Different Ways to Open a Wine Bottle Without a Corkscrew

By Simon Koscielski


Photo by Markus Spiske/Pexels

I recently got into wine the past few months trying the various types. A problem I found myself in numerous times was not having a corkscrew.

In order to get the tasty drink flowing, I needed to get creative. What do you do when you need answers? You go to Google of course.

I found a handful of techniques to open a wine bottle without a corkscrew on WonderHowTo.com and WikiHow.com.

I also sought out advise from a wine shop in Lakeview called wineHouse. I had the privilege to talk to the manager Melissa Zeman and ask her some questions.

wineHouse is a one of a kind store that offers unique wine that you can’t find at larger retailers. They also have a wine club and free wine tastings twice a week. It is a great place to get your wine accessories and gain some knowledge about the vast types of wines.

The techniques I used to open a bottle without a corkscrew are ones that people can try in any situation with tools they have around them. Below I outline what works and what doesn’t.

DO push the cork in

This is a very simple and quick technique.

  • Find a skinny kitchen utensil, like a wooden spoon.
  • Use the end to push the cork in.

Warning, due to pressure once you push the cork in a little bit of wine will shoot out of the bottle. I recommend doing this over a sink or wrapping a towel around the top of the bottle.

DO bang the bottle against the wall


Photo by: Simon Koscielski

This sounds like a terrible idea but let me explain.

  • Place the bottle in the heel of a shoe.

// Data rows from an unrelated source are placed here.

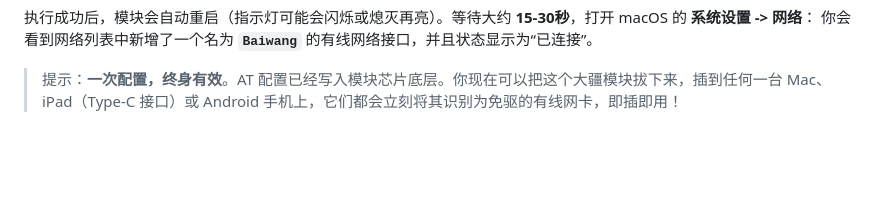
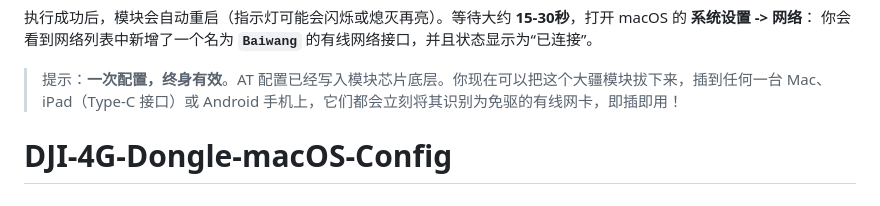
Before and after one commit to tinydream96/DJI-4G-Dongle-macOS-Config, a Markdown page: README.md, the part around the change. Rendered like a GitHub page; blank space fills up the shorter version.

```diff
--- a/README.md
+++ b/README.md
@@ -130,3 +130,4 @@ Response: AT+QCFG="usbnet",1
 你会看到网络列表中新增了一个名为 **`Baiwang`** 的有线网络接口，并且状态显示为“已连接”。
 
 > 提示：**一次配置，终身有效**。AT 配置已经写入模块芯片底层。你现在可以把这个大疆模块拔下来，插到任何一台 Mac、iPad（Type-C 接口）或 Android 手机上，它们都会立刻将其识别为免驱的有线网卡，即插即用！
+# DJI-4G-Dongle-macOS-Config
```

I used my converse shoes.
  • As the picture shows, hold the bottle in the shoe and horizontally bang the bottom of the shoe against the wall.
  • I used medium force and banged it about 15 times before the cork was almost completely out.
  • At that point I simply pulled the cork out. (Beware wine also shot out when I took the cork out, probably caused by shaking the bottle.)

I really like this method, as all you need is a shoe, which allows you to open a bottle pretty much anywhere.

DO drill a screw in the cork and pull it out with a hammer

Photos by: Simon Koscielski

Photos by: Simon Koscielski

This is a method I have been using for the past couple months since I didn’t have a corkscrew but I did have power tools.

  • First, drill two screws into the cork but not all the way in.
  • You need a little space at the top to use a hammer to pull the screws out as pictured above.

The first couple times I tried this I only used one screw but it would sometimes rip out of the cork before getting it out of the bottle. When I tried two screws it worked like a charm.

DON’T use an apartment key


Photo by Simon Koscielski

WonderHowTo.com made this method look very simple.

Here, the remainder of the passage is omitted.